Another option that employers might wish to use is to require employees to take annual leave.
Where an employer wishes to do this, they must provide notice of at least twice the length of leave they require the employee to take. A requirement for an employee to take a week’s leave would require two weeks’ notice.
Please note that the Government has, as part of its Coronavirus response, delayed the introduction of the off-payroll working rules (IR35) until April 2021 and so the responsibility will remain with individual contractors to determine their own tax status.
- Provide guidance to employees, setting out your approach to Coronavirus.
- Assess whether any of your employees belong to vulnerable groups and who may need special provisions or employees whose presence is crucial to the functioning of your organisation.
- Check the steps that can be taken feasibly to reduce the risk to employees If they remain within your business premises.
For further specific advice on dealing with Coronavirus in your workplace, please contact us today.
Meet the team
Hannah Storey joined Carter Lemon Camerons LLP as a Trainee Solicitor in March 2020.
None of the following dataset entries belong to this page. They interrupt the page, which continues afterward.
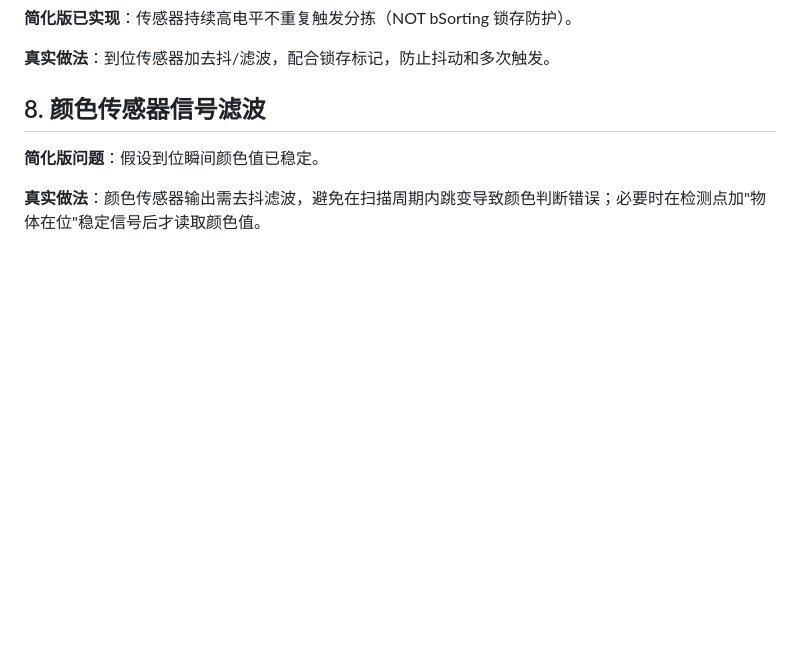
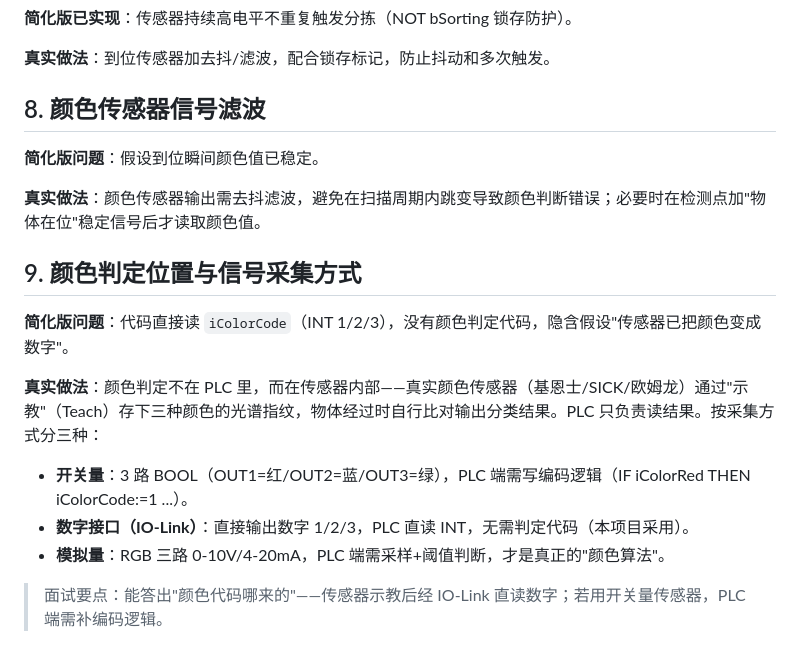
Before and after one commit to 1lws5/machine-GrowMemory, a Markdown page: THESIS/thesis需求文档.md, the part around the change. Rendered like a GitHub page; blank space fills up the shorter version.

Commit message:
Add advanced section 9: color detection location & signal acquisition

```diff
--- a/THESIS/thesis需求文档.md
+++ b/THESIS/thesis需求文档.md
@@ -121,3 +121,13 @@
 **简化版问题**：假设到位瞬间颜色值已稳定。
 
 **真实做法**：颜色传感器输出需去抖滤波，避免在扫描周期内跳变导致颜色判断错误；必要时在检测点加"物体在位"稳定信号后才读取颜色值。
+
+## 9. 颜色判定位置与信号采集方式
+**简化版问题**：代码直接读 `iColorCode`（INT 1/2/3），没有颜色判定代码，隐含假设"传感器已把颜色变成数字"。
+
+**真实做法**：颜色判定不在 PLC 里，而在传感器内部——真实颜色传感器（基恩士/SICK/欧姆龙）通过"示教"（Teach）存下三种颜色的光谱指纹，物体经过时自行比对输出分类结果。PLC 只负责读结果。按采集方式分三种：
+- **开关量**：3 路 BOOL（OUT1=红/OUT2=蓝/OUT3=绿），PLC 端需写编码逻辑（IF iColorRed THEN iColorCode:=1 ...）。
+- **数字接口（IO-Link）**：直接输出数字 1/2/3，PLC 直读 INT，无需判定代码（本项目采用）。
+- **模拟量**：RGB 三路 0-10V/4-20mA，PLC 端需采样+阈值判断，才是真正的"颜色算法"。
+
+> 面试要点：能答出"颜色代码哪来的"——传感器示教后经 IO-Link 直读数字；若用开关量传感器，PLC 端需补编码逻辑。
```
Prior to joining Carter Lemon Camerons LLP, she gained an LLB in Law at the University of Exeter and an LPC/LLM at the University of Law, Guildford.
Following that, she spent a year working as a commercial property paralegal at a large regional firm.
Away from the office, Hannah enjoys keeping fit and exploring London’s food and drink scene with friends.
Seamus Smyth is head of litigation and arbitration. His practice is primarily commercial with an emphasis on arbitration, financial services and work for South African and Italian clients.
His reported cases include RH Green & Silley Weir v BR (limitation period against 3rd party), de Bry v Fitzgerald (security for costs), Hartt v Newspaper Publishing (libel concerning a work by Michelangelo), Pearson v Sanders Witherspoon (valuation of loss of chance), Siebe Gorman v Pneupac (status of consent orders), Senate Electrical v NTL (liability of an employee for acquisition warranties) and Bendell v Smith & Others (a successful recovery action by a lender on a shared appreciation mortgage equity release – the only such case to go to trial).
Recently involved in enforcement of foreign arbitration awards, claims arising from the banking upheavals since 2007, a successful claim against a high street bank resulting from a banking error and a successful claim against estate administrators and their solicitors for wasting the estate funds on irresponsible litigation.
Educated (BA, LLB, Wits) and first qualified as an attorney in South Africa, he requalified in England, took an LLM at UCL and a Diploma in International Arbitration at QM, and became an FCIArb. He is chairman of the British South African Law Association (for the second time), chairman of Michaelhouse UK Trust, a trustee of Global Leadership Foundation (UK), a former President of the London Solicitors Litigation Association and Trustee and President of Town Malling Cricket Club (established in 1827!). He was until 2012 a Visiting Senior Lecturer in International Commercial Arbitration at London Metropolitan University. When work and domesticity permit he plays some cricket and more golf (but – which is immediately obvious – not nearly enough).